The United States has long had a “first-to-invent” patent system in which the date of invention could trump the date of filing a patent application in determining patent rights. However, that is set to change due to the America Invents Act (AIA), a sweeping patent reform bill signed into law by President Obama in September 2011.
For patent applications with an effective filing date of March 16, 2013 or later, the United States shifts to what is often – and only partially accurately – called a “first-inventor-to-file” or “first-to-file” system. The reality is more complex than those designations imply, as patent rights in the United States under the first-to-file system will depend on the interplay between the dates of filing and of any pre-filing disclosures of the invention.
As I explained in an article in Fast Company last year:
Consider, for example, the case of an employee at Company A, who conceives an invention in May, works diligently to reduce it to practice, and files the corresponding patent application in August. Suppose, further, that an employee at Company B independently conceives the same invention in June and files for a patent in July.
Who gets the patent? Under the pre-AIA first-to-invent rules, Company A can get the patent because its employee invented first. However, under the new first-to-file system, things will be more complicated.
If Company A does not make any public disclosures regarding the invention before the August filing, Company B can get the patent by virtue of its earlier filing date. This is exactly what would be expected given the term "first-to-file."
On the other hand, suppose that Company A describes the invention in detail (or in more formal terms, provides a disclosure) at a trade show, before a disclosure or a filing by the second company. In this case, Company A can get the patent even though it filed after Company B.
Pre-filing disclosures, however, have a very important downside that wasn’t changed by the AIA: They can eliminate the ability to obtain rights in the many international jurisdictions that do not recognize a “grace period” for disclosures made in advance of filing a patent application. What has changed is that under first-to-file silence can be more costly than before with respect to U.S. patent rights.
Under first-to-file, an inventor who does not take prompt action to protect his or her invention faces a higher risk that a later inventor will end up holding the associated U.S. patent rights. In part for this reason, the U.S. Patent and Trademark Office is likely to see increased numbers of provisional applications, which if done properly can be a cost-effective way to obtain an early priority date for a patent application.
Much ink has been spilled debating the merits of the move to a first-to-file system. It is often suggested, for example, that it will favor larger companies with more financial resources. However, as I explained in this Forbes article, that isn’t necessarily true. Larger companies may have more money, but they also have more people creating inventions. Smaller companies can be more agile in identifying which innovations are worth patenting, and then acting quickly to take steps to protect them.
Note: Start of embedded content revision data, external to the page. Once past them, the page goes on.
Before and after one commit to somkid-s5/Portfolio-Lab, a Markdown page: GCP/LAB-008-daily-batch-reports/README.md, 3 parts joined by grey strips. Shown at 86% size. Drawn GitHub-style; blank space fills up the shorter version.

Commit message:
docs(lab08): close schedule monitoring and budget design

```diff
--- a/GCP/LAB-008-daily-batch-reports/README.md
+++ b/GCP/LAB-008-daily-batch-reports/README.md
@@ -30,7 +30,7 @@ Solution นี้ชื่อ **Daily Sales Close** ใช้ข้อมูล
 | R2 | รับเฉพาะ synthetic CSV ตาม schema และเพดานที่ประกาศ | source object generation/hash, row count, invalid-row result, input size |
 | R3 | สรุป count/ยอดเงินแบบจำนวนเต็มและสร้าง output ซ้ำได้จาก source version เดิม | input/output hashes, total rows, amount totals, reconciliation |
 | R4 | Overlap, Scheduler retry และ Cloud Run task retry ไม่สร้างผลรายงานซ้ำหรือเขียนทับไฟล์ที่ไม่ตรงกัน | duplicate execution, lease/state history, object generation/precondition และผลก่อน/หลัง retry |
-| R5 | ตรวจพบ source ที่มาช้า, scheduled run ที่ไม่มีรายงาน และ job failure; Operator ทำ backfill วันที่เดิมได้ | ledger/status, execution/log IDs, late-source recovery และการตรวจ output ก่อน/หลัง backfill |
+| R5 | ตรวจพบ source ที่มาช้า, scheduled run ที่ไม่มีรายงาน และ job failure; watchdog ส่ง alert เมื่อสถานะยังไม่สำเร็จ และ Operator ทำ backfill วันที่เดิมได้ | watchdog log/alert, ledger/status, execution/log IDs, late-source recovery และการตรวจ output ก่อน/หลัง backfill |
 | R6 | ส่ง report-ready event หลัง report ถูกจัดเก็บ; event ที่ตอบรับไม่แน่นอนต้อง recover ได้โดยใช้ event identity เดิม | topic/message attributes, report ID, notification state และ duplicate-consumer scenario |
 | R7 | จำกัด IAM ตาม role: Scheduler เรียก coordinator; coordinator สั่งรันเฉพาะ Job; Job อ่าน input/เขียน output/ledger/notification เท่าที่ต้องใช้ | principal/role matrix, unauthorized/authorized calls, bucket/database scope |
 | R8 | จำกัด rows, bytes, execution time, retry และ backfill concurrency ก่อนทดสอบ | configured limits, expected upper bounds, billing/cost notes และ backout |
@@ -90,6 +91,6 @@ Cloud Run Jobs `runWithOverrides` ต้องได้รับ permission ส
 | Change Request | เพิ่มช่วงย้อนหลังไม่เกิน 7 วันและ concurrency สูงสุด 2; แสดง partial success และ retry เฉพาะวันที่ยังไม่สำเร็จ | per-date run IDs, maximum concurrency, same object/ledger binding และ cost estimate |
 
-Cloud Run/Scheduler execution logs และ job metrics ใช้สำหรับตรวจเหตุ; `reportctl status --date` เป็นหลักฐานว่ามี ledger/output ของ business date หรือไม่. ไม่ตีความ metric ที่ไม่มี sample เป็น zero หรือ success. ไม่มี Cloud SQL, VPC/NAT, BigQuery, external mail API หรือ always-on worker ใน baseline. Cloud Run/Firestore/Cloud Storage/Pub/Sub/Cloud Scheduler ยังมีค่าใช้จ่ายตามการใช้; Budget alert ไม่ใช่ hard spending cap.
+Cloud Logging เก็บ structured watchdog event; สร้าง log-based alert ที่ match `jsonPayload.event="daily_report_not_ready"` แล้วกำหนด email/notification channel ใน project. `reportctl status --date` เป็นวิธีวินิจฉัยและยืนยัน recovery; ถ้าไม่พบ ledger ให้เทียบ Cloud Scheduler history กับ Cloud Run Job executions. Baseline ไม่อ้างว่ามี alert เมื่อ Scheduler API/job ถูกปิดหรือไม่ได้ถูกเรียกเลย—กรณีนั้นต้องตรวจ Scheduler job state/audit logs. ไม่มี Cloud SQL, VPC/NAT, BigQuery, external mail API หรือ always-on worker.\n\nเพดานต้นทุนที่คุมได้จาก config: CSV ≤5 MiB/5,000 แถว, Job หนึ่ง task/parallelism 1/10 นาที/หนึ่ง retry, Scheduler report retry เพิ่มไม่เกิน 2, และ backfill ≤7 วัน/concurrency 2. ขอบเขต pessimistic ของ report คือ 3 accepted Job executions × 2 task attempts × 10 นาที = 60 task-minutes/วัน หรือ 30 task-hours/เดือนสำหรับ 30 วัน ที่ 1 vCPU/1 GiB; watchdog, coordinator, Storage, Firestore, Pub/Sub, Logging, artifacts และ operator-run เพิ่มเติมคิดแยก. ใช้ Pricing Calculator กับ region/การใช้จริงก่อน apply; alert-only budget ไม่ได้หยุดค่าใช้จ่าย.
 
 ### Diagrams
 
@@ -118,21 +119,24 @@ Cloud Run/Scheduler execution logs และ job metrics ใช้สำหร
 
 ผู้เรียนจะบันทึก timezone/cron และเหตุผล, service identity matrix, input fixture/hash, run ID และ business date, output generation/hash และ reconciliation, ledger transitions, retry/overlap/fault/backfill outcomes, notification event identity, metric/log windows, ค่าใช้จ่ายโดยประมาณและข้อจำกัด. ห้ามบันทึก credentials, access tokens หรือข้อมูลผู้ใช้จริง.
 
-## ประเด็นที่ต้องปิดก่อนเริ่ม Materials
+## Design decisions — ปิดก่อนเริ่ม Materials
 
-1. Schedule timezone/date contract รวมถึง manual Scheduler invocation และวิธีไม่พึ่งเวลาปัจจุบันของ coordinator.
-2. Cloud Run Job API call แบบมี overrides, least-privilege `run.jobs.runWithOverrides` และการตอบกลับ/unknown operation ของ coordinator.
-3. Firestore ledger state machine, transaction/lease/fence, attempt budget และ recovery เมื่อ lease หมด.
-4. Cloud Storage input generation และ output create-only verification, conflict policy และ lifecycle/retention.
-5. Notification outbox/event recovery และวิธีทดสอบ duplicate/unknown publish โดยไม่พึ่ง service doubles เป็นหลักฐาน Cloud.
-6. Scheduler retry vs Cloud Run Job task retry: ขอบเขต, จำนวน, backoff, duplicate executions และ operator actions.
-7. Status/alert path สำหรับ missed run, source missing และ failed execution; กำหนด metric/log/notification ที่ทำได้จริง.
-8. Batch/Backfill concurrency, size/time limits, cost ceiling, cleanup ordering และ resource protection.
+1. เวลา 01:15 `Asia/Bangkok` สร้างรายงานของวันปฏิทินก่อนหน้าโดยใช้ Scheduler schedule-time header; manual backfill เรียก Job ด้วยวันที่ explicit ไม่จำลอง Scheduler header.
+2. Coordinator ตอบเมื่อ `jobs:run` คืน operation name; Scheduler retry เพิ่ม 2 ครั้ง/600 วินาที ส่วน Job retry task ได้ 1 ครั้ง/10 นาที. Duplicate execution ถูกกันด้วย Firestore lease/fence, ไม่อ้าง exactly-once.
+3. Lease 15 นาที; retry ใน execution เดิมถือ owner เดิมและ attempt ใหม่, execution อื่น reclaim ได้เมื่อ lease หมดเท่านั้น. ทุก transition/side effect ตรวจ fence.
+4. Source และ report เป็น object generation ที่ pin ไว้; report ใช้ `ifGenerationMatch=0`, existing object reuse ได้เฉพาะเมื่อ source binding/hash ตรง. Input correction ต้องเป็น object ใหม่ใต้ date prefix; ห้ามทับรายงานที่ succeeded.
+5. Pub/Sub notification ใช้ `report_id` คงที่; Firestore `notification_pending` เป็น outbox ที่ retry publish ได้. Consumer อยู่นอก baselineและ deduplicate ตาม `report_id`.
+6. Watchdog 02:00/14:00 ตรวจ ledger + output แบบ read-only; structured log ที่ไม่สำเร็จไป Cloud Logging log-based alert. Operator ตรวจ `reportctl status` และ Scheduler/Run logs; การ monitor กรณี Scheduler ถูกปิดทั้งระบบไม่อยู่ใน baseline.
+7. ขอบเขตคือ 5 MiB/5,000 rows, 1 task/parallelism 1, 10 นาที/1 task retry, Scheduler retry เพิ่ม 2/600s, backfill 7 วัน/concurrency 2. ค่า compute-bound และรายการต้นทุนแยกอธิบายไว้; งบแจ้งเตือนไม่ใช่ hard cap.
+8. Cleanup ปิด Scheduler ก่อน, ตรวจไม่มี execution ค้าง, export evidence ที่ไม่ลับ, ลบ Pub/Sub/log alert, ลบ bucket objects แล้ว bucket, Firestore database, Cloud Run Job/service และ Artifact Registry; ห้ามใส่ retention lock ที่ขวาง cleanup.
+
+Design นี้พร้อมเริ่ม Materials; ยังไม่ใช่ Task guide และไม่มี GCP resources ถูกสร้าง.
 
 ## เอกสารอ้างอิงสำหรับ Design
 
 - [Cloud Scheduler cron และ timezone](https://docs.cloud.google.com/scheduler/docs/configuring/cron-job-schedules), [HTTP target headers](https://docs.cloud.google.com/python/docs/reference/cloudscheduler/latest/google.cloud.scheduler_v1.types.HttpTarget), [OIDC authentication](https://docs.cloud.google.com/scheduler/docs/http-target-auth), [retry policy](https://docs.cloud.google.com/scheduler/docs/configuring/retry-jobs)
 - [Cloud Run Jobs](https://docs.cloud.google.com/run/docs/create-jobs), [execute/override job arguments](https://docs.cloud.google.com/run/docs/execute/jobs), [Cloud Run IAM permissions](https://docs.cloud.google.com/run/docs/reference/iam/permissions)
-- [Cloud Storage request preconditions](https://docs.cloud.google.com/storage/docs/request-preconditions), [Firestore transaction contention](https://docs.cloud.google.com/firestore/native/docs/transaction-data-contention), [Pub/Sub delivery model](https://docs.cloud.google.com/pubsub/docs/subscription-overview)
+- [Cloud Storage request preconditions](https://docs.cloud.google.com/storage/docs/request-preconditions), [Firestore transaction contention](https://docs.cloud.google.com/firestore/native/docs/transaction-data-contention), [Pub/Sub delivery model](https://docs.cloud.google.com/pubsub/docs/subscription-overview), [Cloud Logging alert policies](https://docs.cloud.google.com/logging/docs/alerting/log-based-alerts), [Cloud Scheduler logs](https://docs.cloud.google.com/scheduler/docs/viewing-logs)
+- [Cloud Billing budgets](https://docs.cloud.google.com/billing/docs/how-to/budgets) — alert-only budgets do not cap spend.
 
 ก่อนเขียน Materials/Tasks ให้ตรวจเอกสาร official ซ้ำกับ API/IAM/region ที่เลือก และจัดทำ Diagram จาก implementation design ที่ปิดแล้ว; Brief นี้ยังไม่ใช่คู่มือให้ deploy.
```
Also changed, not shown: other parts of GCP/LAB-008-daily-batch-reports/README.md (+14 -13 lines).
While first-to-file has gotten significant attention, the AIA contains many other provisions [PDF] as well, most of which have already taken effect. Companies, universities, individual inventors, and other patent-seeking entities should update their procedures and training accordingly. A good patent attorney or patent agent can play a vital role in helping inventors navigate first-to-file and the other changes provided under the AIA.